Book: About Edom and Idumea in the Persian Period
Chapter: 15. Think Positive! How the Positive Portrayal of Edom in Late Biblical Texts Leads to New Perspectives on Understanding the Literary History of Genesis, Deuteronomy, and Chronicles

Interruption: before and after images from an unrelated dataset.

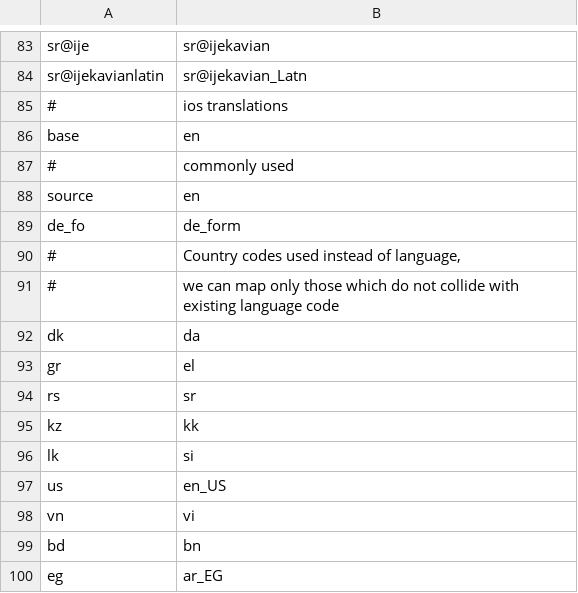
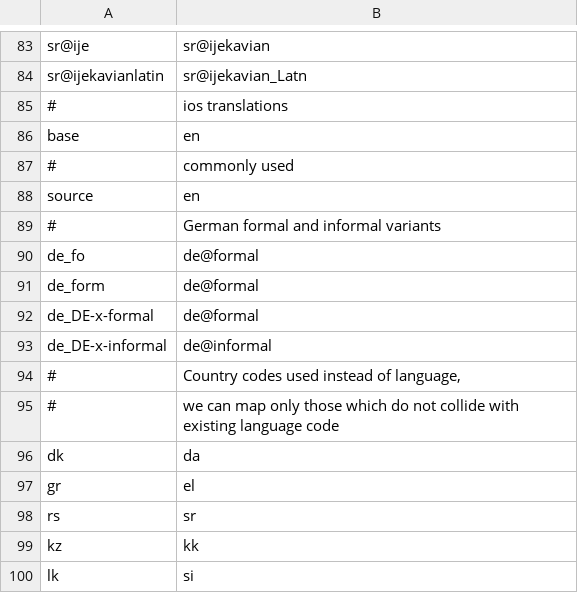
Before and after one commit to WeblateOrg/language-data, a CSV file: aliases.csv, drawn as a sheet; only a part is shown, gaps mark what is left out; the shorter side is filled out with more unchanged rows.

Commit message:
Add formal and informal variants of German
These are useful in some cases and it's better to have them defined in
some consistent way. I've chosen to stick with Gettext naming here as it
is consistent what we use elsewhere where BCP 47 does not define
standard suffix.

Fixes https://github.com/WeblateOrg/weblate/issues/4893

```diff
--- a/aliases.csv
+++ b/aliases.csv
@@ -88,3 +88,7 @@ base;en
 source;en
-de_fo;de_form
+#;German formal and informal variants
+de_fo;de@formal
+de_form;de@formal
+de_DE-x-formal;de@formal
+de_DE-x-informal;de@informal
 #;Country codes used instead of language,
```
Also changed, not shown: languages.csv.
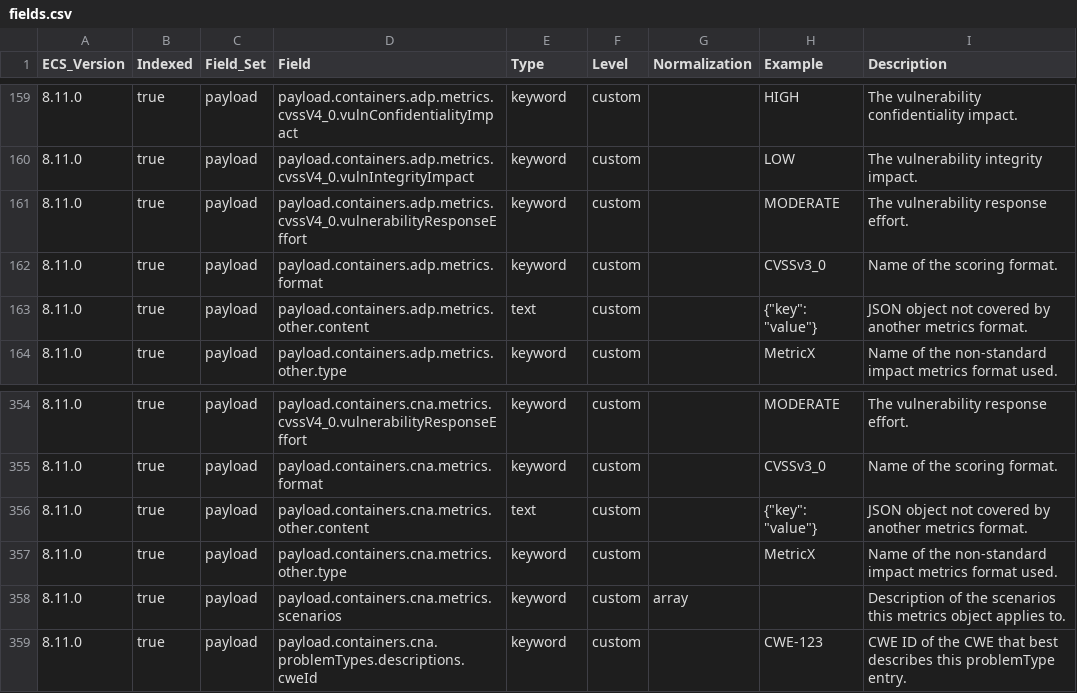
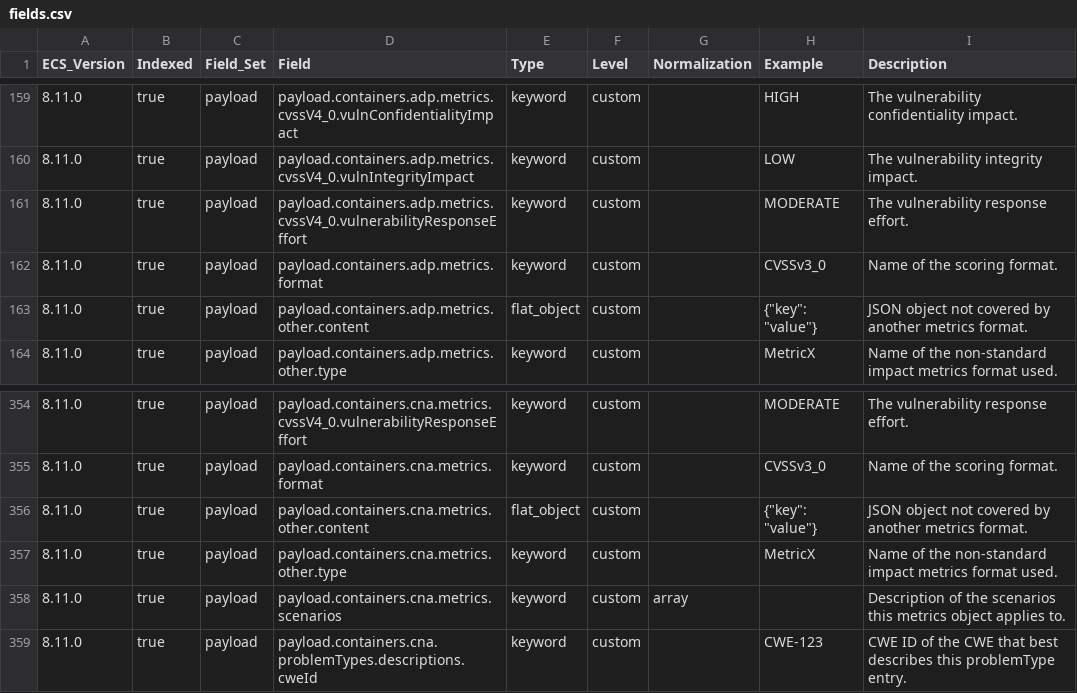
Before and after one commit to wazuh/wazuh-indexer-plugins, a CSV file: ecs/cve/docs/fields.csv, drawn as a sheet; only a part is shown, gaps mark what is left out.

```diff
--- a/ecs/cve/docs/fields.csv
+++ b/ecs/cve/docs/fields.csv
@@ -162,3 +162,3 @@ ECS_Version,Indexed,Field_Set,Field,Type,Level,Normalization,Example,Description
 8.11.0,true,payload,payload.containers.adp.metrics.format,keyword,custom,,CVSSv3_0,Name of the scoring format.
-8.11.0,true,payload,payload.containers.adp.metrics.other.content,text,custom,,"{""key"": ""value""}",JSON object not covered by another metrics format.
+8.11.0,true,payload,payload.containers.adp.metrics.other.content,flat_object,custom,,"{""key"": ""value""}",JSON object not covered by another metrics format.
 8.11.0,true,payload,payload.containers.adp.metrics.other.type,keyword,custom,,MetricX,Name of the non-standard impact metrics format used.
@@ -355,3 +355,3 @@ ECS_Version,Indexed,Field_Set,Field,Type,Level,Normalization,Example,Description
 8.11.0,true,payload,payload.containers.cna.metrics.format,keyword,custom,,CVSSv3_0,Name of the scoring format.
-8.11.0,true,payload,payload.containers.cna.metrics.other.content,text,custom,,"{""key"": ""value""}",JSON object not covered by another metrics format.
+8.11.0,true,payload,payload.containers.cna.metrics.other.content,flat_object,custom,,"{""key"": ""value""}",JSON object not covered by another metrics format.
 8.11.0,true,payload,payload.containers.cna.metrics.other.type,keyword,custom,,MetricX,Name of the non-standard impact metrics format used.
```
Also changed, not shown: 1 other file.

The essay “Think Positive! How the Positive Portrayal of Edom in Late Biblical Texts Leads to New Perspectives on Understanding the Literary-History of Genesis, Deuteronomy, and Chronicles” is my own contribution. Here, I investigate the positive perception of Edom in the Persian period (including redactional layers and traditions from the exilic period). The classical stance in the field, and still prevalent today, holds that the relations between Israel/Judah and Edom as reflected in the late prophetic corpus are the dominant late-biblical traditions that leave no space for a positive (or even ambivalent) portrayal of Edom in this period. However, I demonstrate that certain redactional layers within particular traditions in the Pentateuch (especially the Abraham narrative, the Jacob Cycle, P and Deuteronomy), as well as the reimagination of biblical history provided by Chronicles, exhibit a positive perception of Edom. I argue that this memory of Edom is informed by a contemporary perception of Idumea and the multiethnic and cross-cultural society in this region (cf. Ben Zvi’s analysis). Identifying the historical background(s) of these observations includes investigations of the region of Idumea and considerations on Yahwistic activity in the region.